Directions for this task:
Look through the entries below, please, and copy every line with the word "formulas".

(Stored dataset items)
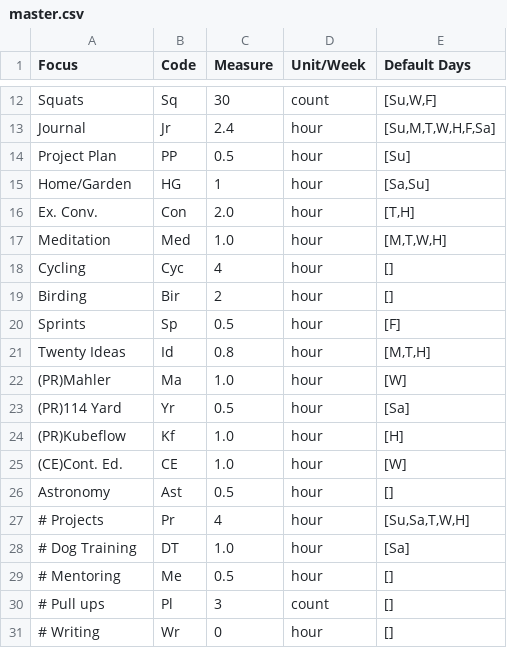
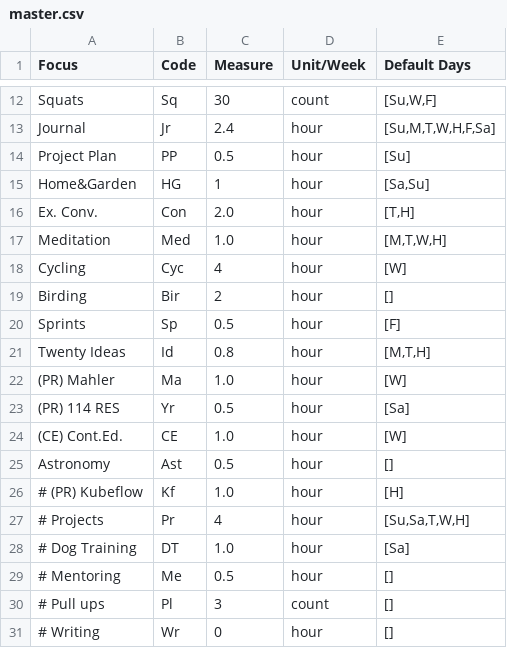
Before and after one commit to DrSkippy/journal-weekly-planner, a CSV file: config/master.csv, drawn as a sheet; only a part is shown, gaps mark what is left out.

Commit message:
updated master

```diff
--- a/config/master.csv
+++ b/config/master.csv
@@ -14,6 +14,6 @@ Journal,Jr,2.4,hour,"[Su,M,T,W,H,F,Sa]"
 Project Plan,PP,0.5,hour,"[Su]"
-Home/Garden,HG,1,hour,"[Sa,Su]"
+Home&Garden,HG,1,hour,"[Sa,Su]"
 Ex. Conv.,Con,2.0,hour,"[T,H]"
 Meditation,Med,1.0,hour,"[M,T,W,H]"
-Cycling,Cyc,4,hour,"[]"
+Cycling,Cyc,4,hour,"[W]"
 Birding,Bir,2,hour,"[]"
@@ -21,7 +21,7 @@ Sprints,Sp,0.5,hour,"[F]"
 Twenty Ideas,Id,0.8,hour,"[M,T,H]"
-(PR)Mahler,Ma,1.0,hour,"[W]"
-(PR)114 Yard,Yr,0.5,hour,"[Sa]"
-(PR)Kubeflow,Kf,1.0,hour,"[H]"
-(CE)Cont. Ed.,CE,1.0,hour,"[W]"
+(PR) Mahler,Ma,1.0,hour,"[W]"
+(PR) 114 RES,Yr,0.5,hour,"[Sa]"
+(CE) Cont.Ed.,CE,1.0,hour,"[W]"
 Astronomy,Ast,0.5,hour,"[]"
+# (PR) Kubeflow,Kf,1.0,hour,"[H]"
 # Projects,Pr,4,hour,"[Su,Sa,T,W,H]"
```
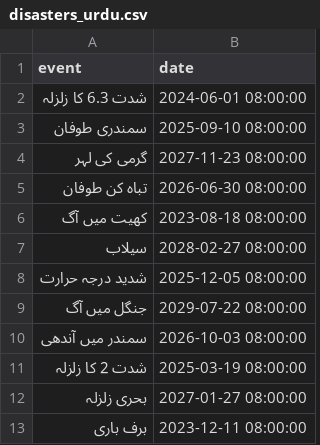
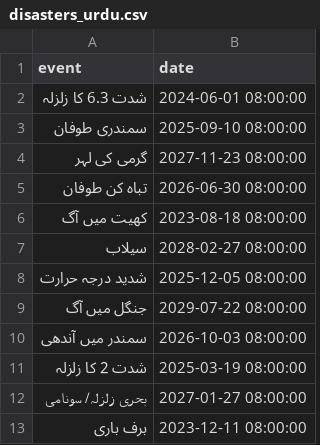
Before and after one commit to Davidson-Data-Vis-Lab/timeline-generator, a CSV file: stimuli/urdu/data/disasters_urdu.csv, drawn as a sheet.

Commit message:
refining code and data
minor updates to code, fixed mistakes (was mapping the opposite way than expected), changed data as needed for timelines, updated documentation

```diff
--- a/stimuli/urdu/data/disasters_urdu.csv
+++ b/stimuli/urdu/data/disasters_urdu.csv
@@ -11,3 +11,3 @@ event,date
 شدت 2 کا زلزلہ,2025-03-19 08:00:00
-بحری زلزلہ,2027-01-27 08:00:00
+بحری زلزلہ/ سونامی,2027-01-27 08:00:00
 برف باری,2023-12-11 08:00:00
```
Also changed, not shown: stimuli/english/data/sports.csv, stimuli/english/data/university.csv, 5 other files.
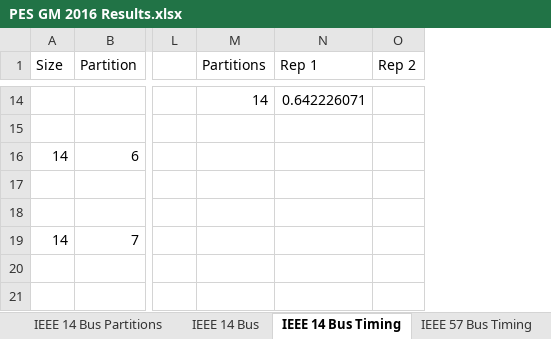
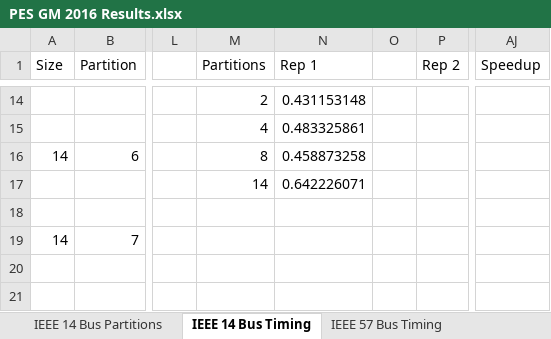
Before and after one commit to lxiong2/D-MASE, an Excel workbook: PES GM 2016 Results.xlsx, sheet IEEE 14 Bus Timing, drawn as a sheet; only a part is shown, gaps mark what is left out; values as stored, in another font and other column widths than the file's, no borders; the diff covers the shown part only; the diff names each change by its address in the sheet, - before the commit and + after, or states it on an @@ line.

```diff
--- a/PES GM 2016 Results.xlsx (sheet IEEE 14 Bus Timing)
+++ b/PES GM 2016 Results.xlsx (sheet IEEE 14 Bus Timing)
-sheet tab: IEEE 14 Bus
+column O, empty
+column AJ (Speedup), empty
-M14 (Partitions): 14
+M14 (Partitions): 2
-N14 (Rep 1): 0.642226071
+N14 (Rep 1): 0.431153148
-M15 (Partitions): (empty)
+M15 (Partitions): 4
-N15 (Rep 1): (empty)
+N15 (Rep 1): 0.483325861
-M16 (Partitions): (empty)
+M16 (Partitions): 8
-N16 (Rep 1): (empty)
+N16 (Rep 1): 0.458873258
-M17 (Partitions): (empty)
+M17 (Partitions): 14
-N17 (Rep 1): (empty)
+N17 (Rep 1): 0.642226071
```
Also changed, not shown: 2 added rows, 2 removed rows, 23 edited cells and cell formats elsewhere in this sheet, sheet IEEE 300 Bus Timing, sheet IEEE 57 Bus Timing, sheet IEEE 118 Bus Timing, formulas that keep their value, DMASE - Debug Results.xlsx, 42 other files.
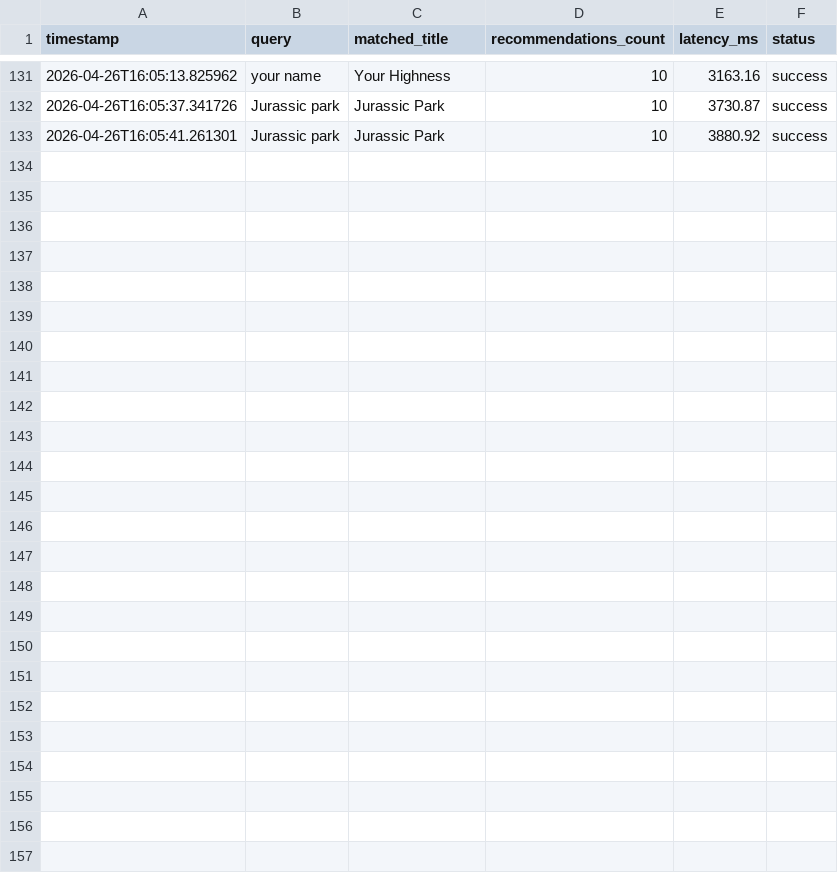
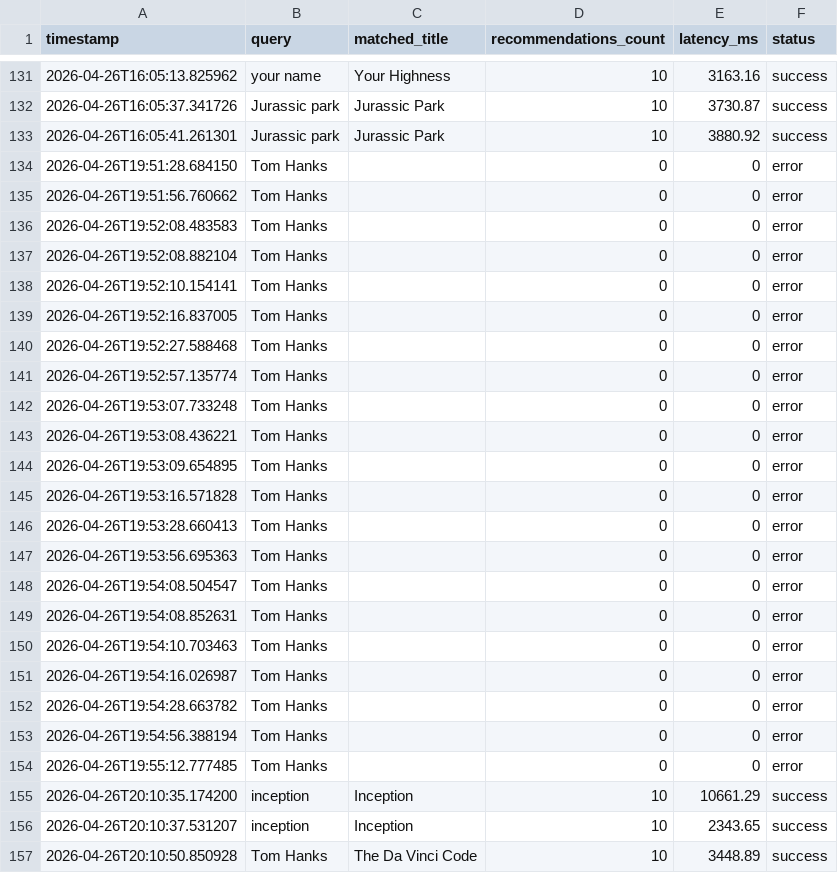
Before and after one commit to Fuzail1929/DA5402-Mlops_Moviess-Recommendation-System, a CSV file: feedback_logs/search_feedback.csv, drawn as a sheet; only a part is shown, gaps mark what is left out.

```diff
--- a/feedback_logs/search_feedback.csv
+++ b/feedback_logs/search_feedback.csv
@@ -133 +133,25 @@ timestamp,query,matched_title,recommendations_count,latency_ms,status
 2026-04-26T16:05:41.261301,Jurassic park,Jurassic Park,10,3880.92,success
+2026-04-26T19:51:28.684150,Tom Hanks,,0,0,error
+2026-04-26T19:51:56.760662,Tom Hanks,,0,0,error
+2026-04-26T19:52:08.483583,Tom Hanks,,0,0,error
+2026-04-26T19:52:08.882104,Tom Hanks,,0,0,error
+2026-04-26T19:52:10.154141,Tom Hanks,,0,0,error
+2026-04-26T19:52:16.837005,Tom Hanks,,0,0,error
+2026-04-26T19:52:27.588468,Tom Hanks,,0,0,error
+2026-04-26T19:52:57.135774,Tom Hanks,,0,0,error
+2026-04-26T19:53:07.733248,Tom Hanks,,0,0,error
+2026-04-26T19:53:08.436221,Tom Hanks,,0,0,error
+2026-04-26T19:53:09.654895,Tom Hanks,,0,0,error
+2026-04-26T19:53:16.571828,Tom Hanks,,0,0,error
+2026-04-26T19:53:28.660413,Tom Hanks,,0,0,error
+2026-04-26T19:53:56.695363,Tom Hanks,,0,0,error
+2026-04-26T19:54:08.504547,Tom Hanks,,0,0,error
+2026-04-26T19:54:08.852631,Tom Hanks,,0,0,error
+2026-04-26T19:54:10.703463,Tom Hanks,,0,0,error
+2026-04-26T19:54:16.026987,Tom Hanks,,0,0,error
+2026-04-26T19:54:28.663782,Tom Hanks,,0,0,error
+2026-04-26T19:54:56.388194,Tom Hanks,,0,0,error
+2026-04-26T19:55:12.777485,Tom Hanks,,0,0,error
+2026-04-26T20:10:35.174200,inception,Inception,10,10661.29,success
+2026-04-26T20:10:37.531207,inception,Inception,10,2343.65,success
+2026-04-26T20:10:50.850928,Tom Hanks,The Da Vinci Code,10,3448.89,success
```
Also changed, not shown: 3 other files.
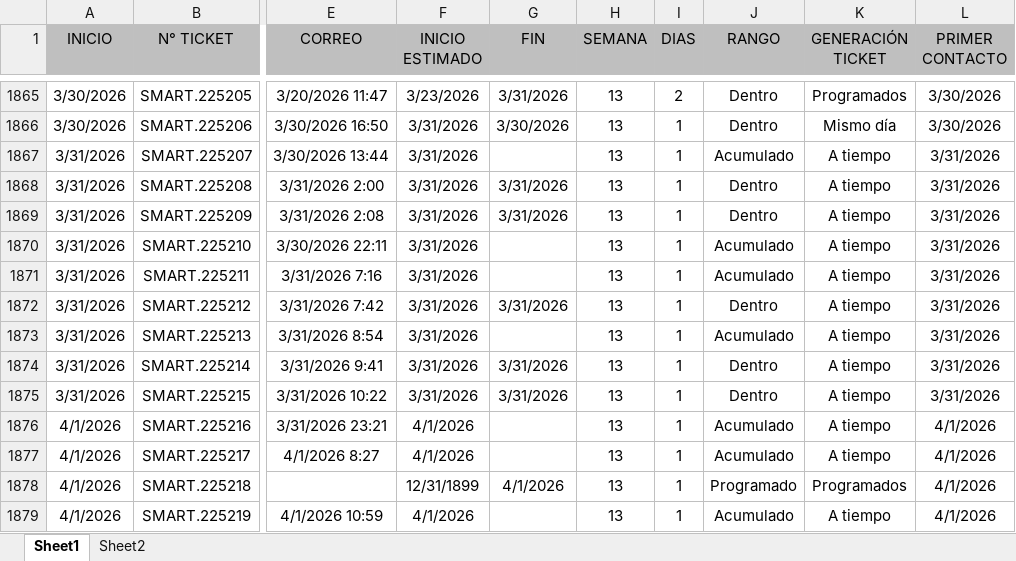
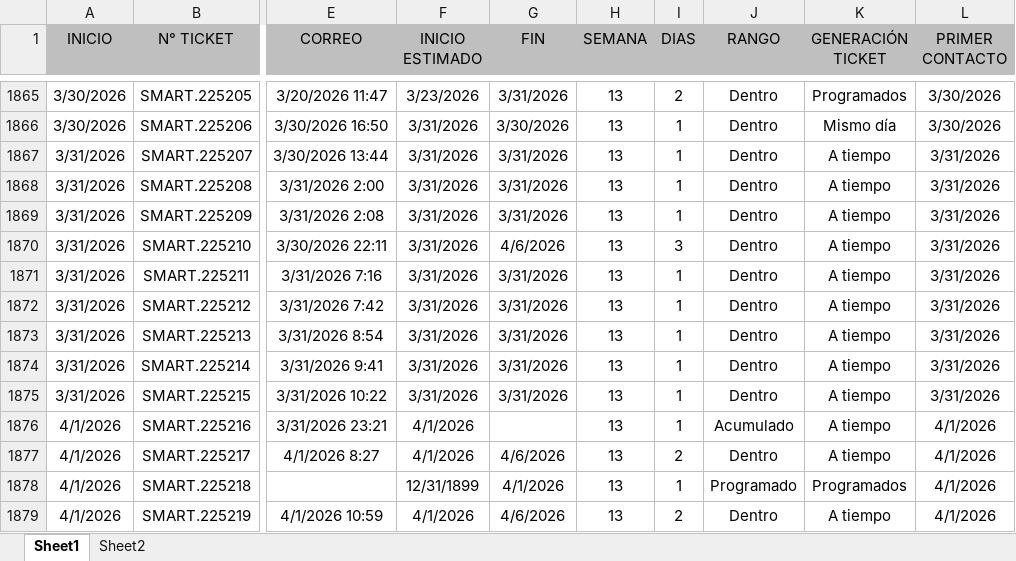
Before and after one commit to Dannap7337/Reporte-mensual, an Excel workbook: Tickets año.xlsx, sheet Sheet1, drawn as a sheet; only a part is shown, gaps mark what is left out; values as stored, in another font and other column widths than the file's, no borders; conditional formats and table styles not drawn; the diff covers the shown part only; the diff names each change by its address in the sheet, - before the commit and + after, or states it on an @@ line.

Commit message:
Update 6-4

```diff
--- a/Tickets año.xlsx (sheet Sheet1)
+++ b/Tickets año.xlsx (sheet Sheet1)
-G1867 (FIN): (empty)
+G1867 (FIN): 3/31/2026
-J1867 (RANGO): Acumulado
+J1867 (RANGO): Dentro
-G1870 (FIN): (empty)
+G1870 (FIN): 4/6/2026
-I1870 (DIAS): 1
+I1870 (DIAS): 3
-J1870:J1871 (RANGO): Acumulado
+J1870:J1871 (RANGO): Dentro
-G1871 (FIN): (empty)
+G1871 (FIN): 3/31/2026
-G1873 (FIN): (empty)
+G1873 (FIN): 3/31/2026
-J1873 (RANGO): Acumulado
+J1873 (RANGO): Dentro
-G1877 (FIN): (empty)
+G1877 (FIN): 4/6/2026
-I1877 (DIAS): 1
+I1877 (DIAS): 2
-J1877 (RANGO): Acumulado
+J1877 (RANGO): Dentro
-G1879 (FIN): (empty)
+G1879 (FIN): 4/6/2026
-I1879 (DIAS): 1
+I1879 (DIAS): 2
-J1879 (RANGO): Acumulado
+J1879 (RANGO): Dentro
```
Also changed, not shown: 13 added rows and 18 edited cells elsewhere in this sheet, formulas that keep their value.
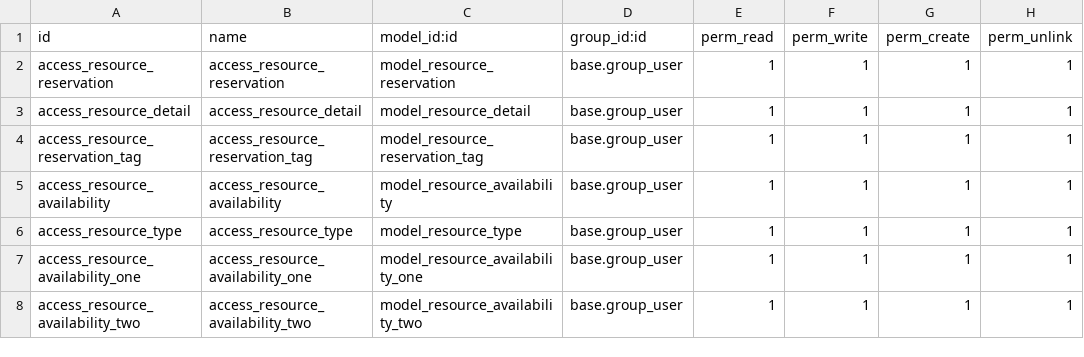
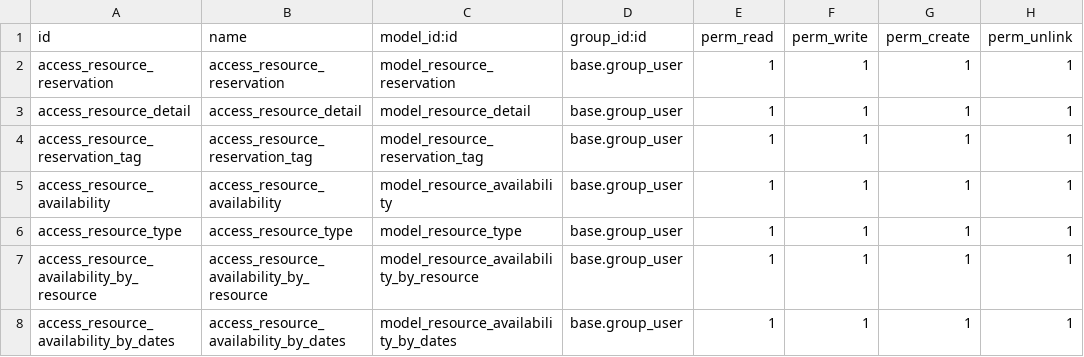
Before and after one commit to MORPSmcaf/resource_management, a CSV file: resource_reservation/security/ir.model.access.csv, drawn as a sheet.

```diff
--- a/resource_reservation/security/ir.model.access.csv
+++ b/resource_reservation/security/ir.model.access.csv
@@ -6,3 +6,3 @@ access_resource_availability,access_resource_availability,model_resource_availab
 access_resource_type,access_resource_type,model_resource_type,base.group_user,1,1,1,1
-access_resource_availability_one,access_resource_availability_one,model_resource_availability_one,base.group_user,1,1,1,1
-access_resource_availability_two,access_resource_availability_two,model_resource_availability_two,base.group_user,1,1,1,1
+access_resource_availability_by_resource,access_resource_availability_by_resource,model_resource_availability_by_resource,base.group_user,1,1,1,1
+access_resource_availability_by_dates,access_resource_availability_by_dates,model_resource_availability_by_dates,base.group_user,1,1,1,1
```
Also changed, not shown: 5 other files.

Task result:
Also changed, not shown: 2 added rows, 2 removed rows, 23 edited cells and cell formats elsewhere in this sheet, sheet IEEE 300 Bus Timing, sheet IEEE 57 Bus Timing, sheet IEEE 118 Bus Timing, formulas that keep their value, DMASE - Debug Results.xlsx, 42 other files.
Also changed, not shown: 13 added rows and 18 edited cells elsewhere in this sheet, formulas that keep their value.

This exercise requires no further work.